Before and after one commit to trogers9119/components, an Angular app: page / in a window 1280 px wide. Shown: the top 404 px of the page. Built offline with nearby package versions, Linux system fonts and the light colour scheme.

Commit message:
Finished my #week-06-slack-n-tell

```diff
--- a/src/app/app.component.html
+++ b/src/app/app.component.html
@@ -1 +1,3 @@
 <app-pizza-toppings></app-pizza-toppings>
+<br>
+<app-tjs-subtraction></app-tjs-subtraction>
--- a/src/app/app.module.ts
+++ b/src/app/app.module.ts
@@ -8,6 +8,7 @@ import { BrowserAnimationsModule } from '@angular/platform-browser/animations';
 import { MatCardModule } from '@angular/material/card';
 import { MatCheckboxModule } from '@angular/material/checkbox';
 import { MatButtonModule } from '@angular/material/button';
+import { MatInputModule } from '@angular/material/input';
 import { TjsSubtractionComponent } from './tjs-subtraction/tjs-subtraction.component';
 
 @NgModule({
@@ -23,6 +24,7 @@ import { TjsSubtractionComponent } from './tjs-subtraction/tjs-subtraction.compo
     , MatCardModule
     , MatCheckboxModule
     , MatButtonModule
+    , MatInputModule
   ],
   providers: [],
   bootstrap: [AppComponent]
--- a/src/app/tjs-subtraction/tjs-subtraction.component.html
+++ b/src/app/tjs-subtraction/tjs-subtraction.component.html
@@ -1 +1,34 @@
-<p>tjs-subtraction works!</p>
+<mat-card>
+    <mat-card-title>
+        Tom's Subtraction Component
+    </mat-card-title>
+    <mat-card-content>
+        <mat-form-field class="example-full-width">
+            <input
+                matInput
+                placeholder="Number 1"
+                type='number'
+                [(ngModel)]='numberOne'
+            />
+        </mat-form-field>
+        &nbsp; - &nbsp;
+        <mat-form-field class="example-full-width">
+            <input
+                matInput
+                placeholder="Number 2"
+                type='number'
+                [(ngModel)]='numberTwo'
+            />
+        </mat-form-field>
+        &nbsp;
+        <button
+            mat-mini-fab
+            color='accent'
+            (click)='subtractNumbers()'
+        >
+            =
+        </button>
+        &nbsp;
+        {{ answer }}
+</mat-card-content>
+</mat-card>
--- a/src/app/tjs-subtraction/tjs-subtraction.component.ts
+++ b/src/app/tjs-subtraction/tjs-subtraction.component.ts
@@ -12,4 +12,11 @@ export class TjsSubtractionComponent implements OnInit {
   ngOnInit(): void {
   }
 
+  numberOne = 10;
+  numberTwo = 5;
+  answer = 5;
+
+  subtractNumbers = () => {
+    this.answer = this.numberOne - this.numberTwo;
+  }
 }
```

==============================

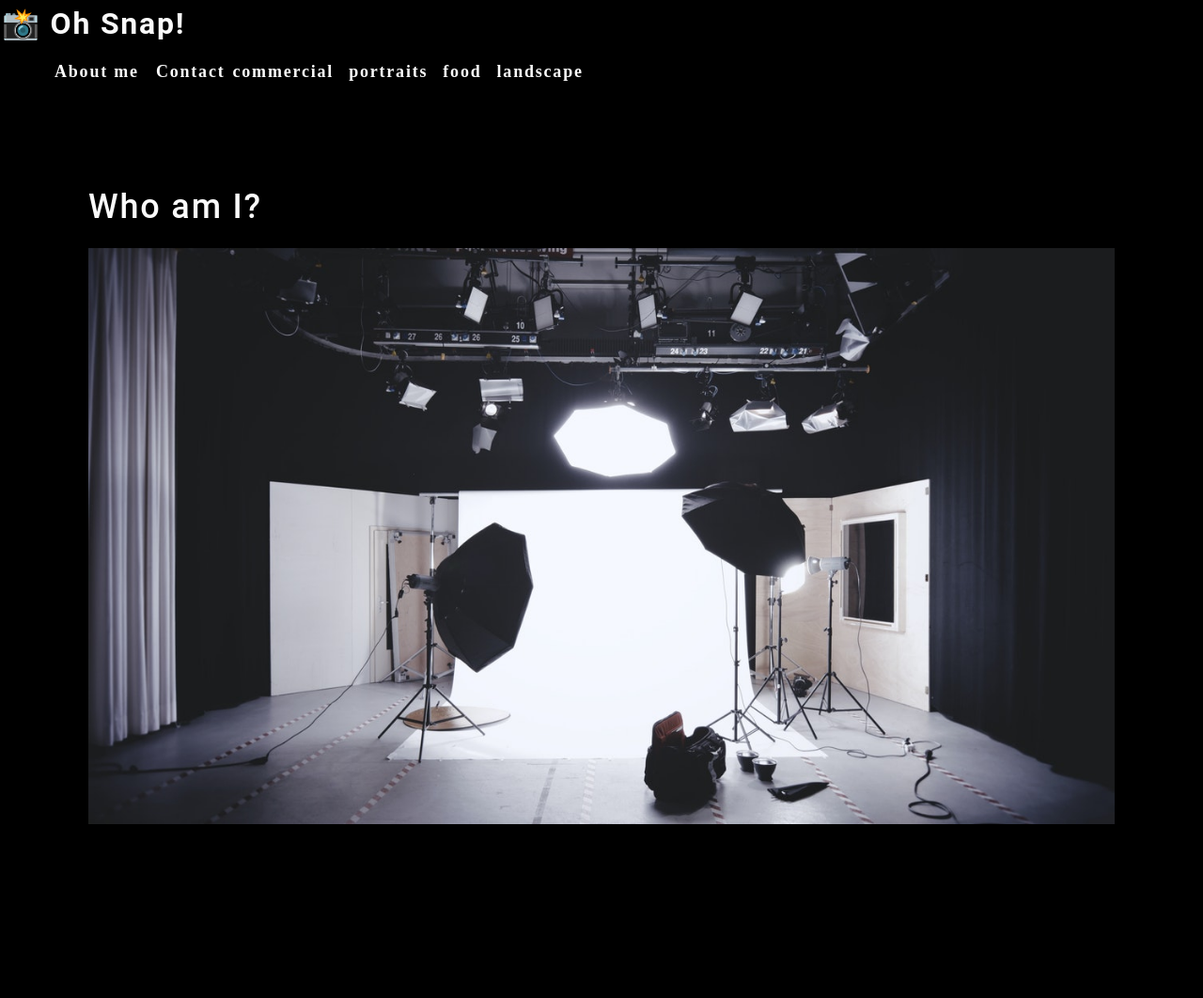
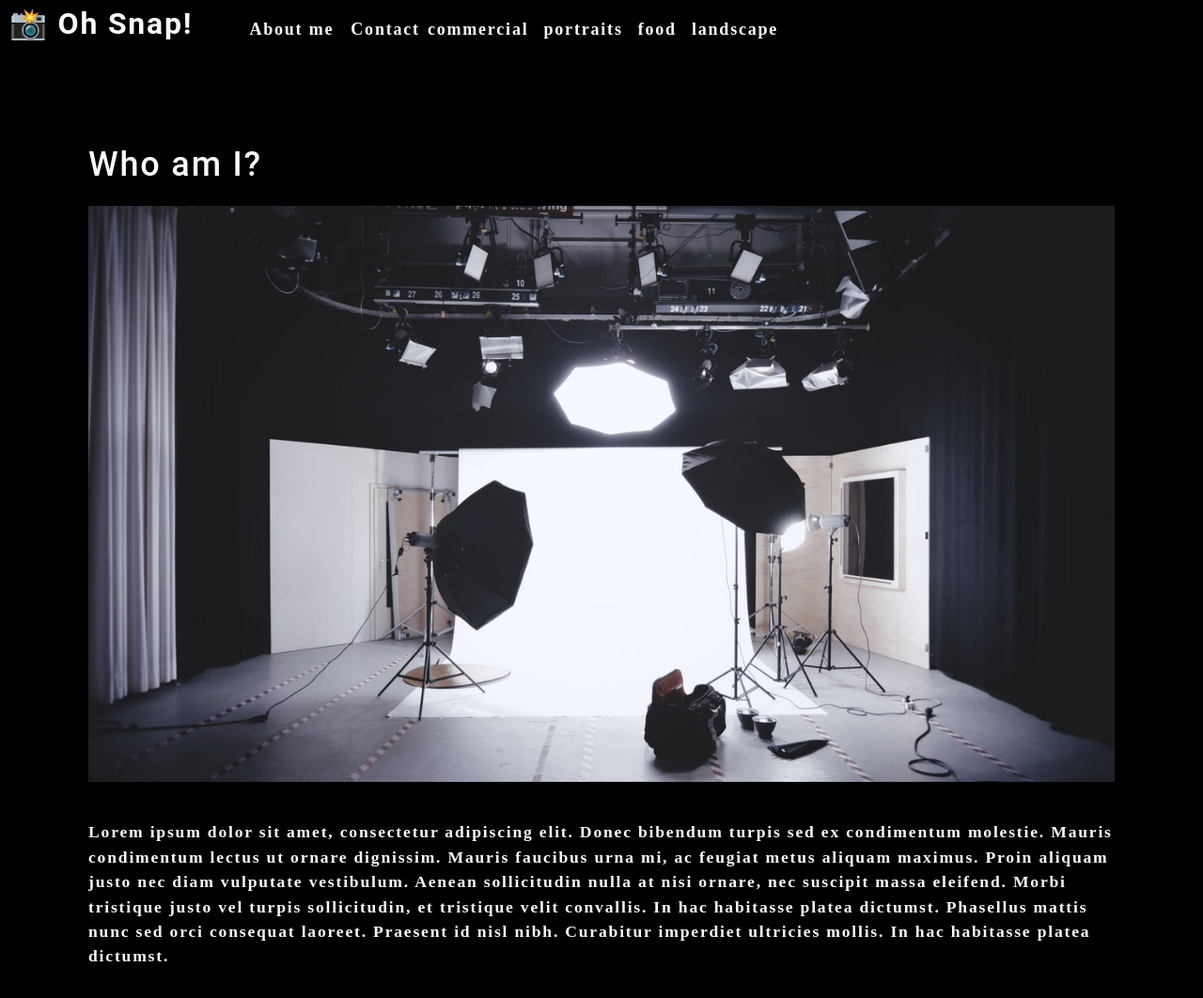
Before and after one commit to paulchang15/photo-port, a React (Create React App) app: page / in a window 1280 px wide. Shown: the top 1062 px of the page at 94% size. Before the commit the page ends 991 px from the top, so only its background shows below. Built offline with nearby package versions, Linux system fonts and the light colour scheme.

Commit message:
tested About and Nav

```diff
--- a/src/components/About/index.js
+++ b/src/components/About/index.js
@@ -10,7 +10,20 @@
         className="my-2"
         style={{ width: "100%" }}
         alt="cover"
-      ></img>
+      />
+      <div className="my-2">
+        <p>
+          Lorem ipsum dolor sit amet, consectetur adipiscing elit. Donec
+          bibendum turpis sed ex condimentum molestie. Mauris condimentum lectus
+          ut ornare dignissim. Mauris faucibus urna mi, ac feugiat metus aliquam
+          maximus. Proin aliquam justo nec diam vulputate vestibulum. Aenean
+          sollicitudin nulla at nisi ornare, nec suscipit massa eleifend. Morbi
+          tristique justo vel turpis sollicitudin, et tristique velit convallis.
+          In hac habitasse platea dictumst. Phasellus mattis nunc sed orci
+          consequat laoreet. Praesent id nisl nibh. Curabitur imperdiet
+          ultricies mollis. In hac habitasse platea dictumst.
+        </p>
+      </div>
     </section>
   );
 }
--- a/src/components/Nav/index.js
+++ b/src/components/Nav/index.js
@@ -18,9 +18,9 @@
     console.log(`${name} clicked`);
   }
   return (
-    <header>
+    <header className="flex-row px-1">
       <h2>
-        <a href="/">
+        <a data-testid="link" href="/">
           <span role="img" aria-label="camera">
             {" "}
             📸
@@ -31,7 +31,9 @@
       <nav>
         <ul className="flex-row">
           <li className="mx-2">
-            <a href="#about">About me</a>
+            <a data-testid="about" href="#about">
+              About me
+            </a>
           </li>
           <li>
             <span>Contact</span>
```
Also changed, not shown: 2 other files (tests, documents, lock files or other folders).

==============================

### REQUIRED ACTION
Using the material above, return each line in which the word "href" occurs.

### PROBLEM SOLUTION
-        <a href="/">
+        <a data-testid="link" href="/">
-            <a href="#about">About me</a>
+            <a data-testid="about" href="#about">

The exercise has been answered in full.